> [EXERCISE MATERIALS]:
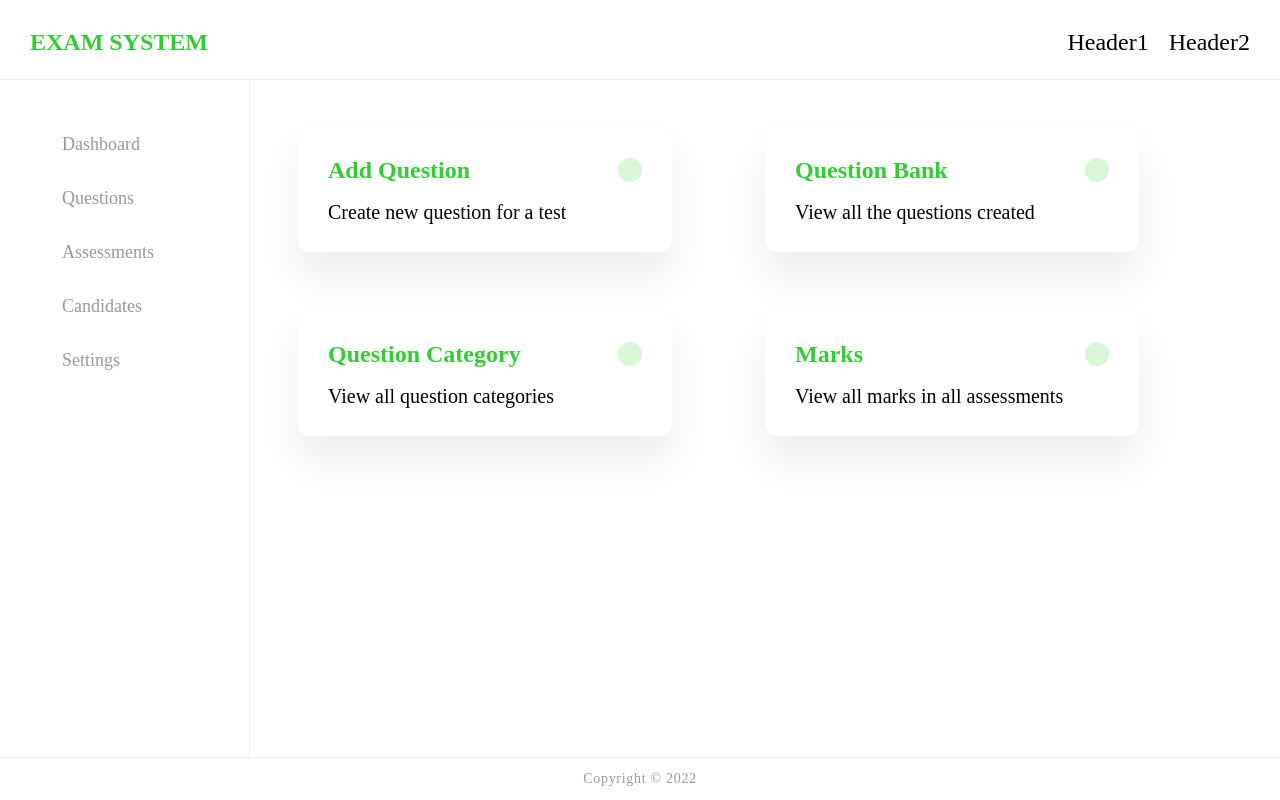
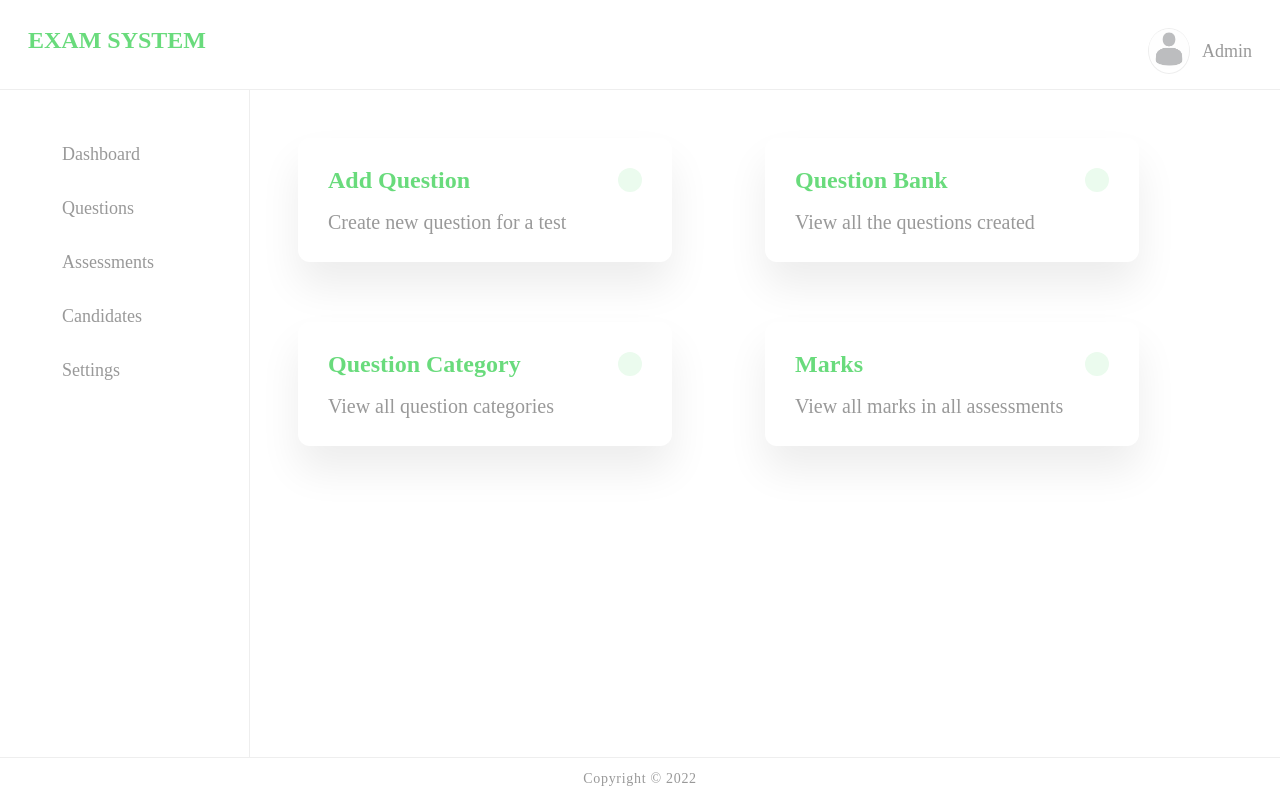
Before and after one commit to Nnvemeka/Exam-system, a React (Create React App) app: page /questions in a window 1280 px wide. Built offline with nearby package versions, Linux system fonts and the light colour scheme; some icons are missing.

Commit message:
Added avatar and changed design color

```diff
--- a/src/components/card/card.css
+++ b/src/components/card/card.css
@@ -28,7 +28,7 @@
 }
 
 .card-header h4 {
-    color: limegreen;
+    color: #69db7c;
 }
 
 .card-details {
@@ -38,11 +38,12 @@
 .card-header p {
     padding: 1.2rem;
     border-radius: 50%;
-    background-color: rgb(215, 247, 215);
+    /* background-color: rgb(215, 247, 215); */
+    background-color: #ebfbee;
 }
 
 .card-icon {
     width: 20px;
     height: 20px;
-    color: limegreen;
+    color: #69db7c;
 }
--- a/src/components/header/Header.jsx
+++ b/src/components/header/Header.jsx
@@ -6,8 +6,10 @@ const Header = () => {
     <div className='header'>
         <div className='logo'>Exam system</div>
         <div className='headerItems'>
-            <div>Header1</div>
-            <div>Header2</div>
+            <div className='avatar'>
+              <img src='./avatar.jpg' alt='avatar' className='header-img'/>
+            </div>
+            <div className='header-title'>Admin</div>
         </div>
     </div>
   )
--- a/src/components/header/header.css
+++ b/src/components/header/header.css
@@ -1,16 +1,32 @@
 .header {
     display: flex;
     justify-content: space-between;
-    padding: 3rem;
+    padding: 2.8rem;
 }
 
 .logo {
     text-transform: uppercase;
     font-weight: 600;
-    color: limegreen;
+    color: #69db7c;
 }
 
 .headerItems {
     display: flex;
-    gap: 2rem;
+    align-items: center;
+    gap: 1.2rem;
 }
+
+.avatar {
+    border: 1px solid #eee;
+    border-radius: 50%;
+}
+
+.header-img {
+    width: 4rem;
+    border-radius: 50%;
+}
+
+.header-title {
+    font-size: 1.8rem;
+    color: #999;
+}
--- a/src/components/nav/nav.css
+++ b/src/components/nav/nav.css
@@ -1,7 +1,6 @@
 .nav {
     display: flex;
     flex-direction: column;
-    /* gap: 1.2rem; */
     margin-top: 4rem;
 }
 
@@ -13,13 +12,13 @@
 }
 
 .link:hover {
-    background-color: rgb(218, 247, 218);
+    background-color: #ebfbee;
 }
 
 .nav-icon {
     width: 20px;
     height: 20px;
-    color: limegreen;
+    color: #69db7c;
     margin-right: 1.2rem;
 }
 
--- a/src/layout/layout.css
+++ b/src/layout/layout.css
@@ -5,14 +5,12 @@
 
     display: grid;
     grid-template-columns: 25rem 1fr;
-    grid-template-rows: 8rem 1fr;
+    grid-template-rows: 9rem 1fr;
 }
 
 .header-container {
     grid-column: 1 / -1;
     border-bottom: 1px solid #eee;
-    /* align-self: center; */
-    /* justify-self: center; */
 }
 
 .nav-container {
--- a/src/pages/question/question.css
+++ b/src/pages/question/question.css
@@ -2,5 +2,6 @@
     display: grid;
     grid-template-columns: repeat(2, 1fr);
     row-gap: 6rem;
+    color: #999;
     margin: 4.8rem 4.8rem;
 }
```
Also changed, not shown: public/avatar.jpg (added).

> [PROBLEM TO SOLVE]: If a line above holds the string "margin", copy it out.

> [RESULT OF THIS TASK]:
     margin-top: 4rem;
     margin-right: 1.2rem;
     margin: 4.8rem 4.8rem;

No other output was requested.